Project Management and Business Analysis Guides

"The Project Service Centre (PSC) role within CSU is to establish sound Project Management (PM) principles throughout the organisation. This will provide a means of clearly identifying the true needs of the University and help facilitate those desired outcomes.

To achieve these objectives, the PSC must provide and enhance the methodology for project management and business analysis, including guides and templates. This particular section concentrates on a set of guides which recommends how different processes can be undertaken."

(Charles Sturt University)

TAGS

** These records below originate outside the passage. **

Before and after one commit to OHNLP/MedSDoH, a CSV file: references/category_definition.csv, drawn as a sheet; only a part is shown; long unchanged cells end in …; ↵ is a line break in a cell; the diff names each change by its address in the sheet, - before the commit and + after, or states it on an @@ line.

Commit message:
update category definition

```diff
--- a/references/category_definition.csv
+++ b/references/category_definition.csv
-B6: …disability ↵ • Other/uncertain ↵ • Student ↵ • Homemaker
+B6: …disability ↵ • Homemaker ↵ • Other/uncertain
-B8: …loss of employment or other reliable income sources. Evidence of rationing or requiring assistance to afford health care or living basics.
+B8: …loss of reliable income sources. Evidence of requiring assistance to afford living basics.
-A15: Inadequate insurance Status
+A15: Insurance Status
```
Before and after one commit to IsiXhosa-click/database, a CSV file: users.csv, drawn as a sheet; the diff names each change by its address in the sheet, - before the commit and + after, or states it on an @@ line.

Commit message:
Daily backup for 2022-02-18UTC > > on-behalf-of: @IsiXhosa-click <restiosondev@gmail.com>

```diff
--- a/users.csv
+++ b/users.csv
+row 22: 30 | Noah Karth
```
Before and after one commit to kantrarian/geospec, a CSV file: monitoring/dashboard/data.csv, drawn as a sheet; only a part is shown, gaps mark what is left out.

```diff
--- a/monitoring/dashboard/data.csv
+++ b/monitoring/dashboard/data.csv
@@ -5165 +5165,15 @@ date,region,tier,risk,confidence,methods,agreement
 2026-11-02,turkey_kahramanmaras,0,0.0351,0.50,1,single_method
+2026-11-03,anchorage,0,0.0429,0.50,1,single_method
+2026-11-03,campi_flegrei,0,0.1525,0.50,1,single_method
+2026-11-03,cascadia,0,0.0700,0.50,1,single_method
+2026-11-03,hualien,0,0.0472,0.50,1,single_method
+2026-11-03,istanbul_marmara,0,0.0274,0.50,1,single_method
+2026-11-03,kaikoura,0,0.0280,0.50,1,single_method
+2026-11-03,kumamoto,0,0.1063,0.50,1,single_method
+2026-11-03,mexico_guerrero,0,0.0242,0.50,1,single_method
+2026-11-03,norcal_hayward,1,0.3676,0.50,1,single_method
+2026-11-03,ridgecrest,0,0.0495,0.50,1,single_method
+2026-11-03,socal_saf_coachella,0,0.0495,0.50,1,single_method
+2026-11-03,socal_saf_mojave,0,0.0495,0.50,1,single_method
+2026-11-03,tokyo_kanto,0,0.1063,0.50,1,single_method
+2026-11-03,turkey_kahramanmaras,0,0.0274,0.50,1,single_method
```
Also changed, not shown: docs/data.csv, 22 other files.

enefits analysis • brainstormingbusiness analysisbusiness analystbusiness communicationbusiness logicbusiness management • business process modelling • Charles Sturt University • conducting meetings • cost estimatedecision makingdocument analysis • echnical specification • elicitation practices • elicitation process • engineering process • financial analysis • focus group • functional decomposition • gathering requirements • interface analysis • interviewingmodelling and prototyping • needs analysis • PowerPoint lectureproblem-solvingproject managementprototypingquestionnaire • requirements analysis • requirements elicitationrequirements engineeringrequirements gatheringrequirements process • requirements workshop • reverse engineeringrole playingshared practicessoftware engineering • stakeholder interviews • surveysystem requirementsuse casesuser activity data • user observation • workshops

CONTRIBUTOR

Simon Perkins
17 JANUARY 2013

The Qualitative Research Interview

"While all interviews are used to get to know the interviewee better, the purpose of that knowing varies according to the research question and the disciplinary perspective of the researcher. Thus, some research is designed to test a priori hypotheses, often using a very structured interviewing format in which the stimulus (questions) and analyses are standardised, while other research seeks to explore meaning and perceptions to gain a better understanding and/or generate hypotheses. This latter research generally requires some form of qualitative interviewing which encourages the interviewee to share rich descriptions of phenomena while leaving the interpretation or analysis to the investigators. The purpose of the qualitative research interview is to contribute to a body of knowledge that is conceptual and theoretical and is based on the meanings that life experiences hold for the interviewees. In this article we review different qualitative interview formats with a focus on the face–to–face, in–depth qualitative research interview and conclude with a discussion of related technical and ethical issues."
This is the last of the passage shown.